= Task details =
Whenever a line below holds the word "center", count it; then give the total and nothing else.

= Front-end code change data =
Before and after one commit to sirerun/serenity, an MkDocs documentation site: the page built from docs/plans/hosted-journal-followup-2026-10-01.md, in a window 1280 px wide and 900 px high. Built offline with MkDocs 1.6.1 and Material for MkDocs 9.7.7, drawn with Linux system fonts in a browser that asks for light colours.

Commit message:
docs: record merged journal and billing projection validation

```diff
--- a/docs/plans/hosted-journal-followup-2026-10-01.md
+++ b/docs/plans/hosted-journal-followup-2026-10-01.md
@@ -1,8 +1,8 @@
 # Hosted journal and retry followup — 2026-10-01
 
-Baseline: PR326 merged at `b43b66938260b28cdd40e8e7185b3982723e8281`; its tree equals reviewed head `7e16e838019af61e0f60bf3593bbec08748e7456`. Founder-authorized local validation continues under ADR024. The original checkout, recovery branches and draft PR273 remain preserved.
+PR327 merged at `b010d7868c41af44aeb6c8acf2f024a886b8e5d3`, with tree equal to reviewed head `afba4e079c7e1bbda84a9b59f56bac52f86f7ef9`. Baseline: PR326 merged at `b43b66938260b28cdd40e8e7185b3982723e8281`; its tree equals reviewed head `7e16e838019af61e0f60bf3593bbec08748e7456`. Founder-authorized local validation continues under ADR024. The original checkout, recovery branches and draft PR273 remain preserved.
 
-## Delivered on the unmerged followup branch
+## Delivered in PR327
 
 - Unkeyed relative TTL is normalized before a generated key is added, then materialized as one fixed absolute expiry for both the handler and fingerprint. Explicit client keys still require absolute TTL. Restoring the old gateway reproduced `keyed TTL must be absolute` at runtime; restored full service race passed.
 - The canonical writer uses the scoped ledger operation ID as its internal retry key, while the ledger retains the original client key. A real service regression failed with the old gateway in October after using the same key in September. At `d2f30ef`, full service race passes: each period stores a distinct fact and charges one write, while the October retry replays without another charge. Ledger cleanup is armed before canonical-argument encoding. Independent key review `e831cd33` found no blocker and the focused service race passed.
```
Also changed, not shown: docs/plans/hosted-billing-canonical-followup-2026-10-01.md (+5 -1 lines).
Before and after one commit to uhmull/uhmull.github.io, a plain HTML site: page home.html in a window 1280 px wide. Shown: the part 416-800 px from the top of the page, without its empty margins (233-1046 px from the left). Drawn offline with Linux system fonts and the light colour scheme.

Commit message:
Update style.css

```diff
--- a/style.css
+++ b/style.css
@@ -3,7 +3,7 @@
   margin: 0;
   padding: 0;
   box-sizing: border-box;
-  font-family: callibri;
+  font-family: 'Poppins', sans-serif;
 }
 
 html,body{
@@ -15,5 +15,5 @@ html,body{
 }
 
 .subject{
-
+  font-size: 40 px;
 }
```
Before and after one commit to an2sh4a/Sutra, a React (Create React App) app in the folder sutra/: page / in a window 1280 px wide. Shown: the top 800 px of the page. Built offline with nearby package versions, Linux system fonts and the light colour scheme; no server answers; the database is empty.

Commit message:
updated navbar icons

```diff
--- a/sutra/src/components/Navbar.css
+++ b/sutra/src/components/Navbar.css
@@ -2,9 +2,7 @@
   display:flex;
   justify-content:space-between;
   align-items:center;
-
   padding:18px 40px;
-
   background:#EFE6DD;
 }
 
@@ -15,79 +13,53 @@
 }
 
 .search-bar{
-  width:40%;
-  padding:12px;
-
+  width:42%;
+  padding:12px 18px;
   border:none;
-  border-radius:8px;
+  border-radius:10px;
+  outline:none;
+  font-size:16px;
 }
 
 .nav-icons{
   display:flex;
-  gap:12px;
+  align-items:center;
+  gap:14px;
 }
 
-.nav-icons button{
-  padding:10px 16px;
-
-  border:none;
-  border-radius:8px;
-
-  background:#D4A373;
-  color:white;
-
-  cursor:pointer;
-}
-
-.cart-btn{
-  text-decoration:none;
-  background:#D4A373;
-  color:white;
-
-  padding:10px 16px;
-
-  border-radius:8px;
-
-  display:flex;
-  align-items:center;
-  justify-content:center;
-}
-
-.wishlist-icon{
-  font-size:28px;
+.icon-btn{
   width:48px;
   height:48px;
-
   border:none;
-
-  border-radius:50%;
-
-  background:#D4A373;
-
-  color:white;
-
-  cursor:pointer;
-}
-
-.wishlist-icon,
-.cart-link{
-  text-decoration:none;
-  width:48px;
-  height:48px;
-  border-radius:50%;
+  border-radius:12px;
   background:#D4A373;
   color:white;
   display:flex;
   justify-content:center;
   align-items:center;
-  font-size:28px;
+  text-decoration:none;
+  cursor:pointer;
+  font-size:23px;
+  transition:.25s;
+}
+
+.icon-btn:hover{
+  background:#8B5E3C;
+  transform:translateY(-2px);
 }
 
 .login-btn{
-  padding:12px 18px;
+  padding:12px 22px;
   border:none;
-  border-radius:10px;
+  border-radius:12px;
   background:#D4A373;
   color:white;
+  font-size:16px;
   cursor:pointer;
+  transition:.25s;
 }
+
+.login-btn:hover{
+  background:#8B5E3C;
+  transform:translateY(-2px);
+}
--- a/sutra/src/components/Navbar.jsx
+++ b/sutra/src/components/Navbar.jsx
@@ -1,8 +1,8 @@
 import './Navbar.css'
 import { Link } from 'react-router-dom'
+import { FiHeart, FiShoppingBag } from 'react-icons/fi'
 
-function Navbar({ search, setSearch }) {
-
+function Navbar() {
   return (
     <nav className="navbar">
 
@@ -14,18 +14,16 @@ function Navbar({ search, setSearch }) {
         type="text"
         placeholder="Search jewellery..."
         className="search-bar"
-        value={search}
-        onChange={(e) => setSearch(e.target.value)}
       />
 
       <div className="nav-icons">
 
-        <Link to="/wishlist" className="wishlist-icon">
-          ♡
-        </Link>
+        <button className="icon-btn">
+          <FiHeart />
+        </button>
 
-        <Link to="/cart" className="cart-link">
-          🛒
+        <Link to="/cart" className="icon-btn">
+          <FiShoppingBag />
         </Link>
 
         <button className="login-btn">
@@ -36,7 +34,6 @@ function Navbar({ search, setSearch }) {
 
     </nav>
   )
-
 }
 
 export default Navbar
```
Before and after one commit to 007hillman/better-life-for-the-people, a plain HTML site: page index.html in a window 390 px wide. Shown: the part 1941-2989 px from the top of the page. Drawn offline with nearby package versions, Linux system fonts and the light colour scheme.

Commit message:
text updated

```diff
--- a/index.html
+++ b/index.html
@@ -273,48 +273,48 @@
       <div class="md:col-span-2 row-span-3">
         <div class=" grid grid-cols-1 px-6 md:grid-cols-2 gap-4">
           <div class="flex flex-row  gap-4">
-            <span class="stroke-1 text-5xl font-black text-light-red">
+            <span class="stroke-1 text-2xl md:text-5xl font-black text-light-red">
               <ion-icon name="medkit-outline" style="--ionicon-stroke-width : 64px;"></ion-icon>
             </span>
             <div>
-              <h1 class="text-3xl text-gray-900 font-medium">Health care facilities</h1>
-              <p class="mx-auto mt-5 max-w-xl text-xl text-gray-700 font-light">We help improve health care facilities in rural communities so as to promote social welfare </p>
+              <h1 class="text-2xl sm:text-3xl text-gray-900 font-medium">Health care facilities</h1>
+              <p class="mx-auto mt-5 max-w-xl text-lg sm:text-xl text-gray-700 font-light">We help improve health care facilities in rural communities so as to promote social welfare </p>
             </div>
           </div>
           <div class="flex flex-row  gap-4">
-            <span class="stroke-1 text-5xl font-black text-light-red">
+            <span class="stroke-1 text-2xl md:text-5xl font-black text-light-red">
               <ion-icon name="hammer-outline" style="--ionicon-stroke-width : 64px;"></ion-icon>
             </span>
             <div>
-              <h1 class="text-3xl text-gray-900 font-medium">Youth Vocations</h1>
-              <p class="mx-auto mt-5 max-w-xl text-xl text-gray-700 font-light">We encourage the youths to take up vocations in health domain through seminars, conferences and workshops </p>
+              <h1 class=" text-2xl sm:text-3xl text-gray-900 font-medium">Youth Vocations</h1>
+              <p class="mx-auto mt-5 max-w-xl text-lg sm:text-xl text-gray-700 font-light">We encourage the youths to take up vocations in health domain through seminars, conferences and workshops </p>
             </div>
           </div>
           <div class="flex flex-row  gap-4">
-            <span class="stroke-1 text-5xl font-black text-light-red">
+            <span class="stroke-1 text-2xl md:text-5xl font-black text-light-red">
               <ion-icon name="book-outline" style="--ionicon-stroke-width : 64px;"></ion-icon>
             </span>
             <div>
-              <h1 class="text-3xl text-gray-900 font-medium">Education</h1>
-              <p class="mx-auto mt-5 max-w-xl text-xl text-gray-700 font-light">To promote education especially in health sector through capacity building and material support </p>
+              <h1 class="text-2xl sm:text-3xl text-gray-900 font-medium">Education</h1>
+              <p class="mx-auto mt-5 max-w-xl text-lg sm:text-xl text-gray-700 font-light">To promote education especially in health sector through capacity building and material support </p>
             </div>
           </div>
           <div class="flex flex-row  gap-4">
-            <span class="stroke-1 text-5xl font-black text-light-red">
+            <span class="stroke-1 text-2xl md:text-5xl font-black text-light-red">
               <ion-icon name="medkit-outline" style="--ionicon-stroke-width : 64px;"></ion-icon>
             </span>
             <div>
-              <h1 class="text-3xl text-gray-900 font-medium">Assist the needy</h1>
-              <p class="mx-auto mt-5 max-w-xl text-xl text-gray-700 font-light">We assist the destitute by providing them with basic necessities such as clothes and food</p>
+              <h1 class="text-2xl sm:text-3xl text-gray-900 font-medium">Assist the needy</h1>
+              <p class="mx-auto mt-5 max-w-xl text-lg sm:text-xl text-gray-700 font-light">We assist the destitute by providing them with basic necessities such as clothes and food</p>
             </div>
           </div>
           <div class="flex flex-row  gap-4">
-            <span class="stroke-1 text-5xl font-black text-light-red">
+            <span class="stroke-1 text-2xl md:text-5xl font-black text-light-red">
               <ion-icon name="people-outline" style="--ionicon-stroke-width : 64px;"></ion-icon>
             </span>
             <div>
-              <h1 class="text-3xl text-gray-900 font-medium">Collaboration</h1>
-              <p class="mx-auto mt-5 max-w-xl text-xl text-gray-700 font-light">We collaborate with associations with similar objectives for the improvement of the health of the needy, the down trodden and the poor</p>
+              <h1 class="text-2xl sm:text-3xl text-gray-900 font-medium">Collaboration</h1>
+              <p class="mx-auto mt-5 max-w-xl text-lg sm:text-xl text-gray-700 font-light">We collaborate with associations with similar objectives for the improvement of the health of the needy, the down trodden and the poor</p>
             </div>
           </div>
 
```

= Response to the exercise =
6